Instructions for the task:
Work through the entries below and show every line in which "text" is found.

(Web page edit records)
☆ ☆ ☆ ☆ ☆
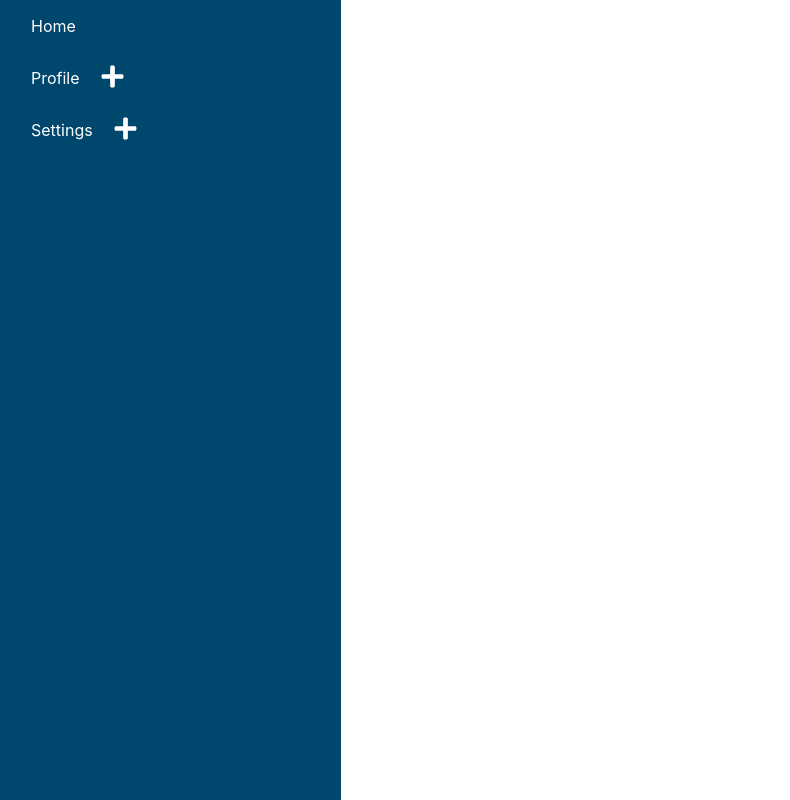
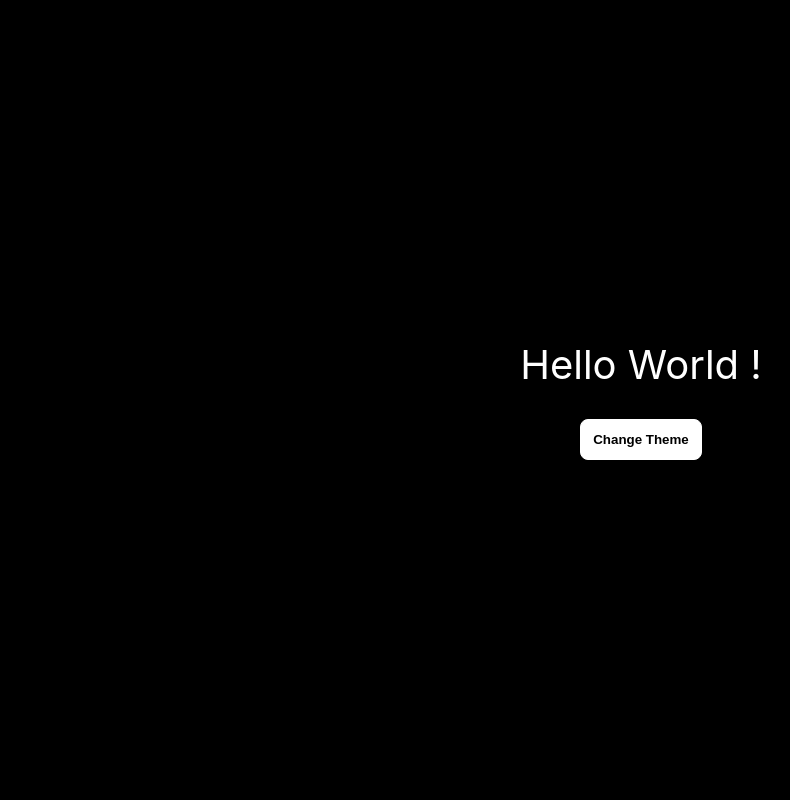
Before and after one commit to Gnanasekar03/ReactJs_Projects, a React (Create React App) app in the folder project1/: page / in a window 1280 px wide. Shown: the whole page, without its empty margins (9-799 px from the left). Built offline with nearby package versions, Linux system fonts and the light colour scheme.

Commit message:
added dark theme Mode Project

```diff
--- a/project1/src/App.js
+++ b/project1/src/App.js
@@ -6,6 +6,7 @@
 import menus from './Components/tree-view/data';
 import RandomColor from './Components/randomColor';
 import StarRating from './Components/star-rating';
+import LightDarkMode from './Components/light-dark-mode';
 
 function App() {
   return (
@@ -27,7 +28,11 @@
       {/* <LoadMoreData/> */}
 
        {/* Tree view component/menu UI component / recursive navigation menu */}
-      <TreeView menus={menus} />
+      {/* <TreeView menus={menus} /> */}
+
+        {/* light and dark theme switch */}
+      <LightDarkMode/>
+
 
 
 
--- /dev/null
+++ b/project1/src/Components/light-dark-mode/index.jsx
@@ -0,0 +1,21 @@
+import useLocalStroage from './useLocalStorage';
+import './theme.css'
+
+export default function LightDarkMode() {
+  const [theme, setTheme] = useLocalStroage("theme", "dark");
+
+  function handleToggleTheme() {
+    setTheme(theme === "light" ? "dark" : "light");
+  }
+
+  console.log(theme);
+
+  return (
+    <div className="light-dark-mode" data-theme={theme}>
+      <div className="container">
+        <p>Hello World !</p>
+        <button onClick={handleToggleTheme}>Change Theme</button>
+      </div>
+    </div>
+  );
+}
--- /dev/null
+++ b/project1/src/Components/light-dark-mode/theme.css
@@ -0,0 +1,47 @@
+
+:root {
+    --background: #ffffff;
+    --text-primary: #000;
+    --button-bg: #000;
+    --button-text: #ffffff;
+  }
+
+  [data-theme="dark"] {
+    --background: #000000;
+    --text-primary: #fff;
+    --button-bg: #fff;
+    --button-text: #000;
+  }
+  .light-dark-mode {
+    background-color: var(--background);
+    height: 100vh;
+    display: flex;
+    flex-direction: column;
+    justify-content: center;
+    font-size: 20px;
+    transition: all 0.5s;
+  }
+
+  .light-dark-mode .container {
+    display: flex;
+    justify-content: center;
+    align-items: center;
+    flex-direction: column;
+    gap: 30px;
+  }
+
+  .light-dark-mode .container p {
+    color: var(--text-primary);
+    font-size: 40px;
+    margin: 0px;
+  }
+
+  .light-dark-mode .container button {
+    background-color: var(--button-bg);
+    border: 1px solid var(--button-bg);
+    color: var(--button-text);
+    padding: 12px;
+    border-radius: 8px;
+    font-weight: 600;
+    cursor: pointer;
+  }
--- /dev/null
+++ b/project1/src/Components/light-dark-mode/useLocalStorage.jsx
@@ -0,0 +1,25 @@
+import { useEffect } from "react";
+import { useState } from "react";
+
+export default function useLocalStroage(key, defaultValue) {
+  const [value, setValue] = useState(() => {
+    let currentValue;
+
+    try {
+      currentValue = JSON.parse(
+        localStorage.getItem(key) || String(defaultValue)
+      );
+    } catch (error) {
+      console.log(error);
+      currentValue = defaultValue;
+    }
+
+    return currentValue;
+  });
+
+  useEffect(() => {
+    localStorage.setItem(key, JSON.stringify(value));
+  }, [key, value]);
+
+  return [value, setValue];
+}
```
☆ ☆ ☆ ☆ ☆
Task output:
+    --text-primary: #000;
+    --button-text: #ffffff;
+    --text-primary: #fff;
+    --button-text: #000;
+    color: var(--text-primary);
+    color: var(--button-text);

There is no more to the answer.